**Problem to solve:** Reproduce every entry that follows word for word, but omit the images.

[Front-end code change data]
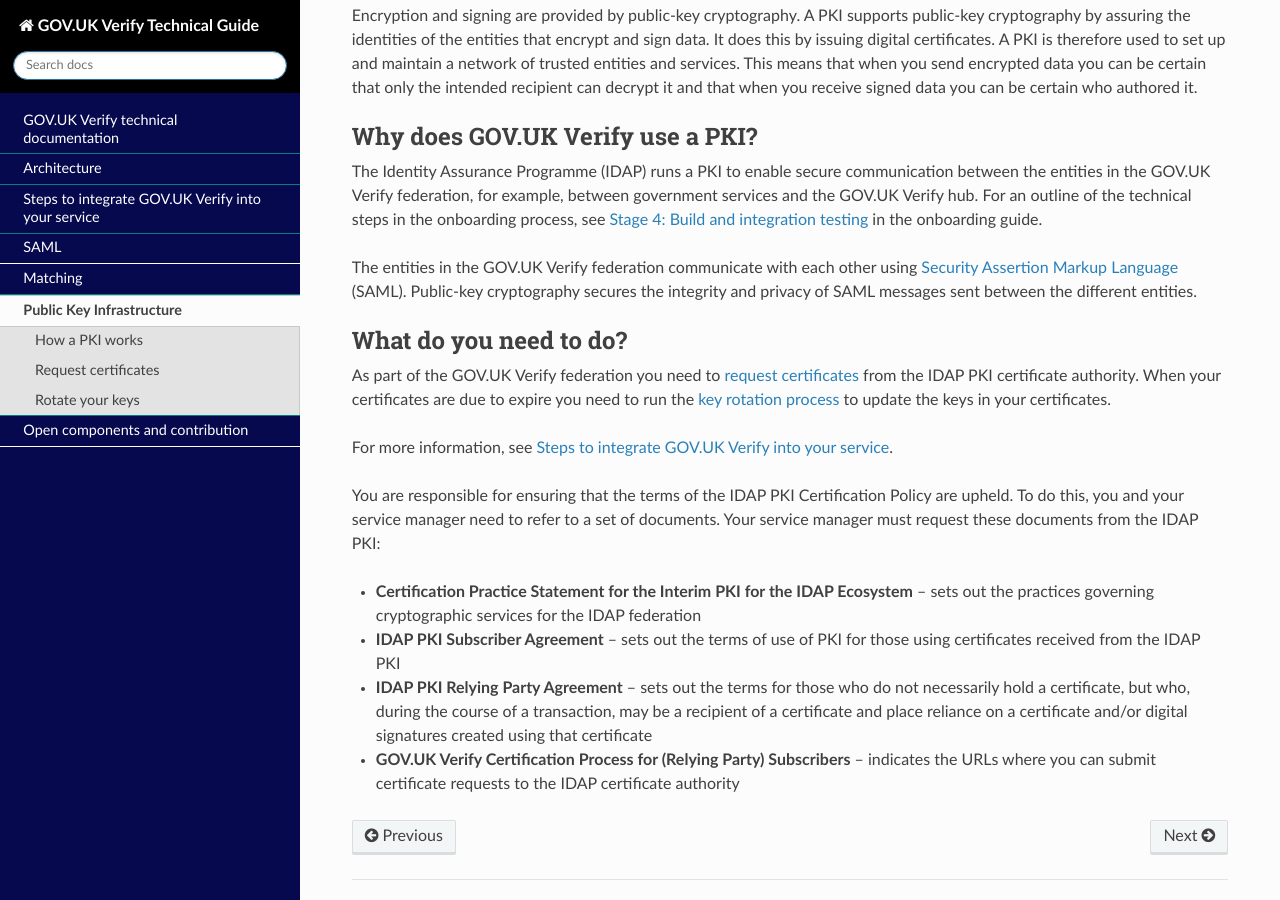
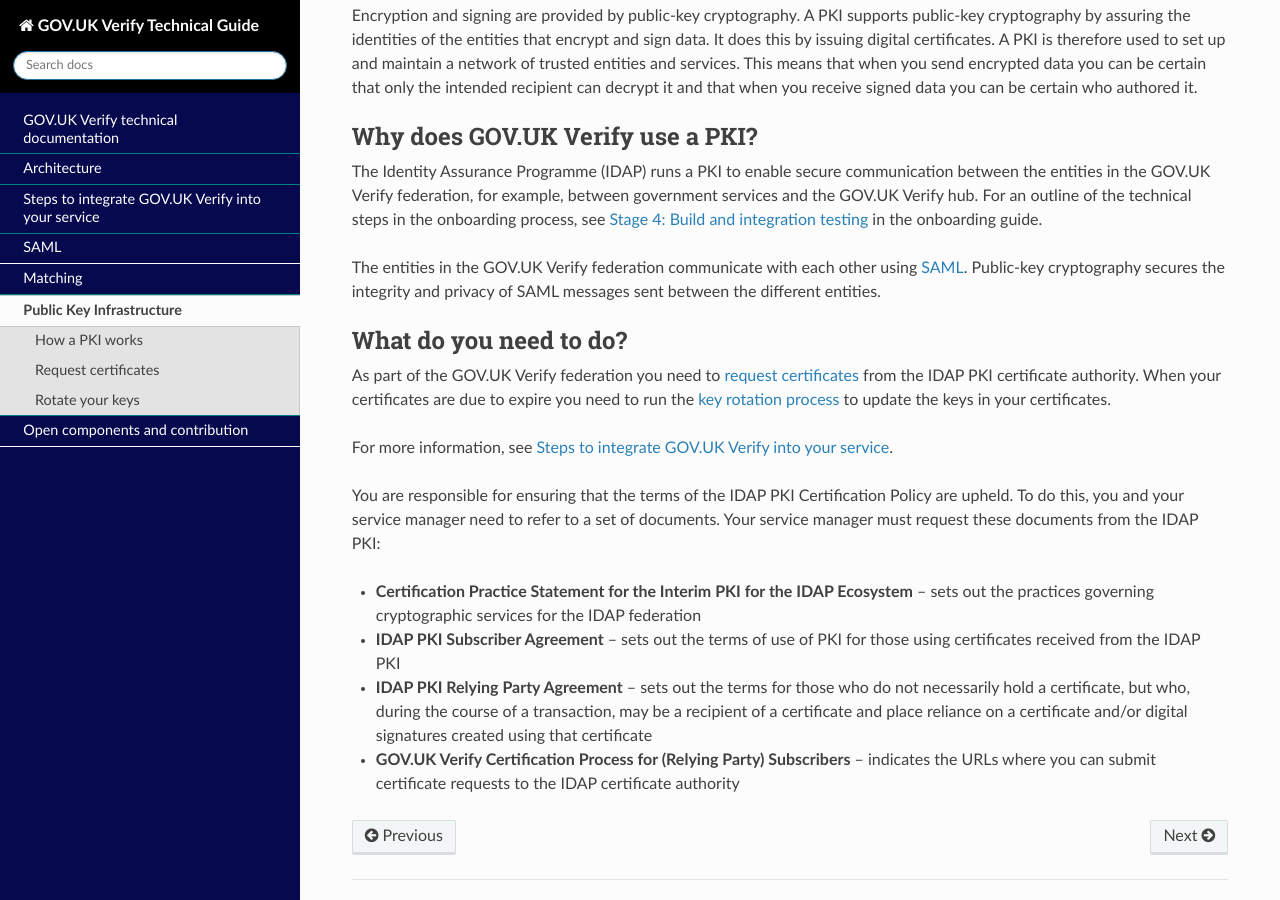
Before and after one commit to alphagov/rp-onboarding-tech-docs, a Sphinx documentation site: the page built from source/pages/pki/pki.rst, in a window 1280 px wide and 900 px high, scrolled down 344 px. Built offline with Sphinx 7.4.7 and the Read the Docs theme 2.0.0, drawn with Linux system fonts in a browser that asks for light colours; nearby versions of some CDN libraries; pages that are not in the unit, such as notebooks, are missing from menus; comment, search, counter and statistics services are not loaded.

Commit message:
Linked 'SAML' to relevant section in the docs
Linked 'SAML' to relevant section in the docs to avoid explaining it every time.

```diff
--- a/source/pages/pki/pki.rst
+++ b/source/pages/pki/pki.rst
@@ -14,7 +14,7 @@
 
 The  Identity Assurance Programme (IDAP) runs a PKI to enable secure communication between the entities in the GOV.UK Verify federation, for example, between government services and the GOV.UK Verify hub. For an outline of the technical steps in the onboarding process, see `Stage 4: Build and integration testing <http://alphagov.github.io/identity-assurance-documentation/stage4/Stage4.html>`_ in the onboarding guide.
 
-The entities in the GOV.UK Verify federation communicate with each other using :ref:`Security Assertion Markup Language <saml>` (SAML). Public-key cryptography secures the integrity and privacy of SAML messages sent between the different entities.
+The entities in the GOV.UK Verify federation communicate with each other using :ref:`SAML <saml>`. Public-key cryptography secures the integrity and privacy of SAML messages sent between the different entities.
 
 .. rubric:: **What do you need to do?**
 
```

**Exercise solution:**
Before and after one commit to alphagov/rp-onboarding-tech-docs, a Sphinx documentation site: the page built from source/pages/pki/pki.rst, in a window 1280 px wide and 900 px high, scrolled down 344 px. Built offline with Sphinx 7.4.7 and the Read the Docs theme 2.0.0, drawn with Linux system fonts in a browser that asks for light colours; nearby versions of some CDN libraries; pages that are not in the unit, such as notebooks, are missing from menus; comment, search, counter and statistics services are not loaded.

Commit message:
Linked 'SAML' to relevant section in the docs
Linked 'SAML' to relevant section in the docs to avoid explaining it every time.

```diff
--- a/source/pages/pki/pki.rst
+++ b/source/pages/pki/pki.rst
@@ -14,7 +14,7 @@
 
 The  Identity Assurance Programme (IDAP) runs a PKI to enable secure communication between the entities in the GOV.UK Verify federation, for example, between government services and the GOV.UK Verify hub. For an outline of the technical steps in the onboarding process, see `Stage 4: Build and integration testing <http://alphagov.github.io/identity-assurance-documentation/stage4/Stage4.html>`_ in the onboarding guide.
 
-The entities in the GOV.UK Verify federation communicate with each other using :ref:`Security Assertion Markup Language <saml>` (SAML). Public-key cryptography secures the integrity and privacy of SAML messages sent between the different entities.
+The entities in the GOV.UK Verify federation communicate with each other using :ref:`SAML <saml>`. Public-key cryptography secures the integrity and privacy of SAML messages sent between the different entities.
 
 .. rubric:: **What do you need to do?**
 
```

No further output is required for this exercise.